Input records:

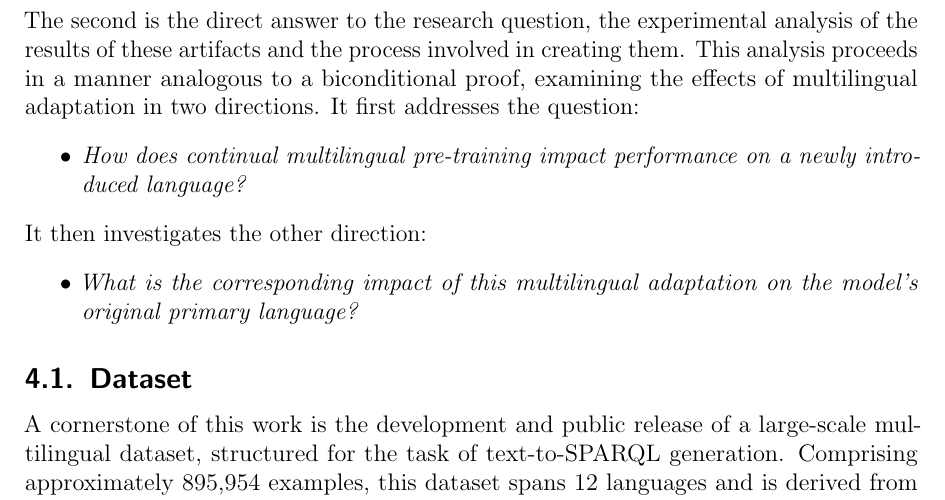
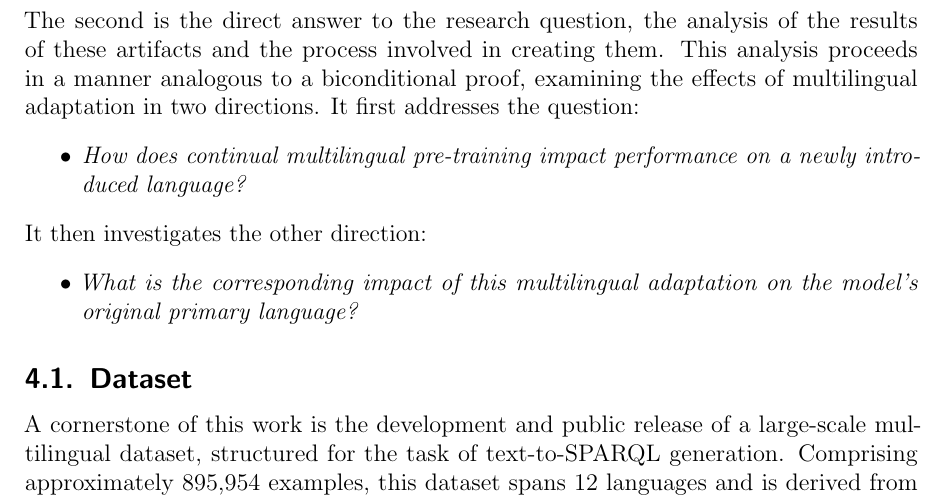
Before and after one commit to julioc-p/cross-lingual-transferability-thesis, a LaTeX thesis (thesis_writing/main.tex, which reads thesis_writing/chapters/04_contribution.tex): part of page 34 of 94, cut so that both start at the same text. Compiled offline with pdfLaTeX.

Commit message:
fixed contribution section
Signed-off-by: julioc-p <14-10820@usb.ve>

```diff
--- a/thesis_writing/chapters/04_contribution.tex
+++ b/thesis_writing/chapters/04_contribution.tex
@@ -5,7 +5,7 @@
 \end{quote}
 Answering this question required two categories of contributions.
 The first category comprises the foundational artifacts that enable the empirical investigation: the large-scale multilingual dataset, the eight fine-tuned models, and the evaluation framework.
-The second is the direct answer to the research question, the experimental analysis of the results of these artifacts and the process involved in creating them.
+The second is the direct answer to the research question, the analysis of the results of these artifacts and the process involved in creating them.
 This analysis proceeds in a manner analogous to a biconditional proof, examining the effects of multilingual adaptation in two directions. It first addresses the question:
 \begin{itemize}
     \item \textit{How does continual multilingual pre-training impact performance on a newly introduced language?}
```
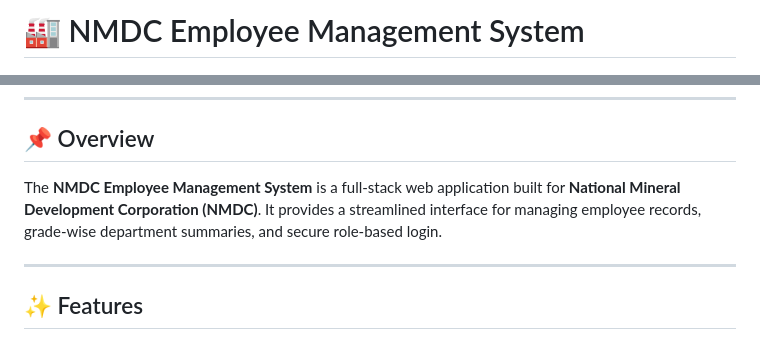
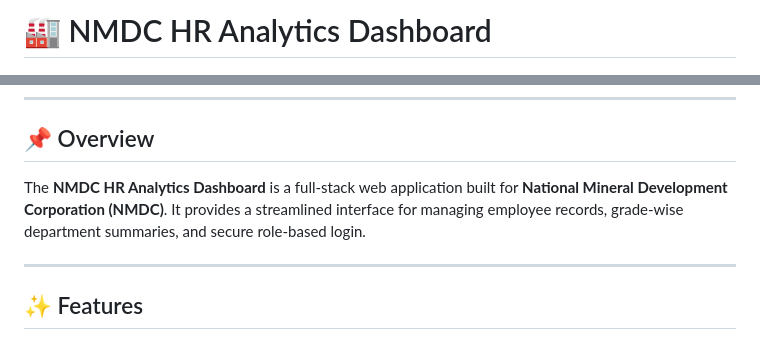
Before and after one commit to sujalsahu5082/NMDC-PROJECT, a Markdown page: README.md, 2 parts joined by grey strips. GitHub-like rendering.

```diff
--- a/README.md
+++ b/README.md
@@ -1,4 +1,4 @@
-# 🏭 NMDC Employee Management System
+# 🏭 NMDC HR Analytics Dashboard
 
 <p align="center">
   <img src="NMDC LOGO.jpg" alt="NMDC Logo" width="180"/>
@@ -15,7 +15,7 @@
 
 ## 📌 Overview
 
-The **NMDC Employee Management System** is a full-stack web application built for **National Mineral Development Corporation (NMDC)**. It provides a streamlined interface for managing employee records, grade-wise department summaries, and secure role-based login.
+The **NMDC HR Analytics Dashboard** is a full-stack web application built for **National Mineral Development Corporation (NMDC)**. It provides a streamlined interface for managing employee records, grade-wise department summaries, and secure role-based login.
 
 ---
 
```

Exercise objective: Please return all lines from the records that hold the word "README".

Task output:
Before and after one commit to sujalsahu5082/NMDC-PROJECT, a Markdown page: README.md, 2 parts joined by grey strips. GitHub-like rendering.
--- a/README.md
+++ b/README.md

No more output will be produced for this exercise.